From the records below, count the lines containing the word "regions" and give only that number.

Revision comparison data

====

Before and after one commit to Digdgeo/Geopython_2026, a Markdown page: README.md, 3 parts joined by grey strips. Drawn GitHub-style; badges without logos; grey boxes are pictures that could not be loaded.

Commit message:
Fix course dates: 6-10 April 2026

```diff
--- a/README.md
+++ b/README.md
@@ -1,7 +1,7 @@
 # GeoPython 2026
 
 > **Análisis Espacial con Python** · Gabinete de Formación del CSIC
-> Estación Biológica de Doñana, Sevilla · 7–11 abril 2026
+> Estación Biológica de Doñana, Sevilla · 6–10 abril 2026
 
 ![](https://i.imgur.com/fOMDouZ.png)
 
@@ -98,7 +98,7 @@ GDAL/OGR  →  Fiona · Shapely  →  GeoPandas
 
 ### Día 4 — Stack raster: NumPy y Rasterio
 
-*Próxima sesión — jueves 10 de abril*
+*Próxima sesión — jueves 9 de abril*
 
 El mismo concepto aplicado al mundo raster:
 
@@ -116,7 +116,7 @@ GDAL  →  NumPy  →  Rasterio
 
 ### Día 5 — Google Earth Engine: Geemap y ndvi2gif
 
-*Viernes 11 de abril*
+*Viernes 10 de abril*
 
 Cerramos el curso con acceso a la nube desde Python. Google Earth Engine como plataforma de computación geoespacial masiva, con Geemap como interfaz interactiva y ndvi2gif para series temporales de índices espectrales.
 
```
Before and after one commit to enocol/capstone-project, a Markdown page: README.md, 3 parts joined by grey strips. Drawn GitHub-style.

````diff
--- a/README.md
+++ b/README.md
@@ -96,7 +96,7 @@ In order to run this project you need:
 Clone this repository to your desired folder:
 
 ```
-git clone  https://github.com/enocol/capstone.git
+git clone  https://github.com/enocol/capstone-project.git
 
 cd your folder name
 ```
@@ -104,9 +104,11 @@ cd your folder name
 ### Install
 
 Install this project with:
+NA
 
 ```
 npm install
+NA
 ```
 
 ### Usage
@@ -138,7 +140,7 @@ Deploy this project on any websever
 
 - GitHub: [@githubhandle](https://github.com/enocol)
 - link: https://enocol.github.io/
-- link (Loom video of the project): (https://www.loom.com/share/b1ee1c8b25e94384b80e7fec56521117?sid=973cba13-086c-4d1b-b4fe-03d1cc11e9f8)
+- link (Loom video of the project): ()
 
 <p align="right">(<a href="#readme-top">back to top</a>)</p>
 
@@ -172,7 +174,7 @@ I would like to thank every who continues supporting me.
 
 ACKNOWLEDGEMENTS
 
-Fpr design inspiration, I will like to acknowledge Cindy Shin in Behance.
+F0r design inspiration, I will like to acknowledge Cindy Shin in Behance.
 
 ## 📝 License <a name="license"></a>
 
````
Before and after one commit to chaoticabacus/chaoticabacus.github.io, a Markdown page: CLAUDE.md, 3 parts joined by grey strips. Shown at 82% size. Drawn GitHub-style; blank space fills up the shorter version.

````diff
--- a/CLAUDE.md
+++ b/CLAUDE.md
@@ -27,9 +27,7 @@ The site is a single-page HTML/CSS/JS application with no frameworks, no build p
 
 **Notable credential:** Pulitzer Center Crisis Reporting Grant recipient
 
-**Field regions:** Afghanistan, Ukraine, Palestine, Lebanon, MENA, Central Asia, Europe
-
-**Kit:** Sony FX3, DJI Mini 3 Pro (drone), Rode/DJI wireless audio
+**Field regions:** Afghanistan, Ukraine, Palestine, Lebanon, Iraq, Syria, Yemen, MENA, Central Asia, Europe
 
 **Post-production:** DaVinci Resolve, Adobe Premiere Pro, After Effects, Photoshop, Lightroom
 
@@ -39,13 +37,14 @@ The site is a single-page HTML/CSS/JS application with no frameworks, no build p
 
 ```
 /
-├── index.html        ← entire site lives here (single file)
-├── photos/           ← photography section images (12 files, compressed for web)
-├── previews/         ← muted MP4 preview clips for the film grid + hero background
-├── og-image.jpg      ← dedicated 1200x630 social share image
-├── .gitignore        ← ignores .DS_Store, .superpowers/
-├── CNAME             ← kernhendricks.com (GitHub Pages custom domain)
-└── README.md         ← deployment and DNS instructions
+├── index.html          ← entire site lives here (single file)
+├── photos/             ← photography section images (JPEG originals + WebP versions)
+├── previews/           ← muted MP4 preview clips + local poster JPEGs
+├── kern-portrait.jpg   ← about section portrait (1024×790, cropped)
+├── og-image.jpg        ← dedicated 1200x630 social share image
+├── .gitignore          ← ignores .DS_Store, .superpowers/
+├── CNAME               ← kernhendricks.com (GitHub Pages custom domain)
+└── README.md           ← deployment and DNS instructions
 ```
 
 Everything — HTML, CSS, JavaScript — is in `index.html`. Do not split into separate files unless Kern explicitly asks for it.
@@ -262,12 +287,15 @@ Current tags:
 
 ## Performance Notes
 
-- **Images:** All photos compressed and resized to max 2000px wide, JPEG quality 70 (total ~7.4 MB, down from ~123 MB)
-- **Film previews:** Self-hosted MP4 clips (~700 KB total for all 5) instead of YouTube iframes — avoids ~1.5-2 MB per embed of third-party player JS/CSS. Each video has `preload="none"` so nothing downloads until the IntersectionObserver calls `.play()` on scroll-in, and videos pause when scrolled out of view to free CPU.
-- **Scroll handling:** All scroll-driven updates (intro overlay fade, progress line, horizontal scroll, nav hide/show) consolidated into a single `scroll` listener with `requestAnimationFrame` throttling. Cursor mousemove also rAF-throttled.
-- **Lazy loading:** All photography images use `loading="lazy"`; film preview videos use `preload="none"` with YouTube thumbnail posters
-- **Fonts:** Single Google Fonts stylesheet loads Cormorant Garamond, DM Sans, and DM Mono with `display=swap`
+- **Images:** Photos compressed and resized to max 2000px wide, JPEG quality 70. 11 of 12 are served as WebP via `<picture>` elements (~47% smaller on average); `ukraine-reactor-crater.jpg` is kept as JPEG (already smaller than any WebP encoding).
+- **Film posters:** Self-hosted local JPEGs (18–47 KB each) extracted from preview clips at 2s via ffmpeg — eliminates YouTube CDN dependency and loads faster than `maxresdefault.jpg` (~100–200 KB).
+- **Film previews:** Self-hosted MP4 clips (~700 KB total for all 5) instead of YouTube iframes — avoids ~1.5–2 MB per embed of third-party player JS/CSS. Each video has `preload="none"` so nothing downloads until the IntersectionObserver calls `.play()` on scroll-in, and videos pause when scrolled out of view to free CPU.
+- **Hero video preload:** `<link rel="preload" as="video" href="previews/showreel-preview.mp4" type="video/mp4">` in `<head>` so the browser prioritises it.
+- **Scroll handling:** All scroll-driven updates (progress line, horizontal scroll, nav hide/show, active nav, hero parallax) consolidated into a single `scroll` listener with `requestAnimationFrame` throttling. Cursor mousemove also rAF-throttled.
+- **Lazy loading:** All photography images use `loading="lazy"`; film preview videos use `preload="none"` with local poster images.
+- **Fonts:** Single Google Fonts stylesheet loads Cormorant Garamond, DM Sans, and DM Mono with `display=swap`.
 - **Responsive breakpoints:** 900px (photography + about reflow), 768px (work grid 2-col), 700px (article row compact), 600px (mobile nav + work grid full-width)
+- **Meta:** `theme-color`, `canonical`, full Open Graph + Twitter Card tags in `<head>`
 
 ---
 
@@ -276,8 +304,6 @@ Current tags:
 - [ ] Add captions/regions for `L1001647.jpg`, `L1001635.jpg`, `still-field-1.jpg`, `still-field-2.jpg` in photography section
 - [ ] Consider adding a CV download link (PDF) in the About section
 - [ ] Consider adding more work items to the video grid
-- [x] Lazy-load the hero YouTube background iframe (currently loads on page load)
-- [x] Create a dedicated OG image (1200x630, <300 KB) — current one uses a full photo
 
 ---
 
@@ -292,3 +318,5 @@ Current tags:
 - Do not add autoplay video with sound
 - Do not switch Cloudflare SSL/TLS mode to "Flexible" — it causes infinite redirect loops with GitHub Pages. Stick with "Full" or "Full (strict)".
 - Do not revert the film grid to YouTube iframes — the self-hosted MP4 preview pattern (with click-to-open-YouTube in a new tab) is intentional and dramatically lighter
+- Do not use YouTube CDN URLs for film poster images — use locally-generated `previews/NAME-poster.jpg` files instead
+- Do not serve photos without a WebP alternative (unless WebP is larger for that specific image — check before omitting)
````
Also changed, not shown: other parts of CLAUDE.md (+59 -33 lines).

====

YOUR RESPONSE
3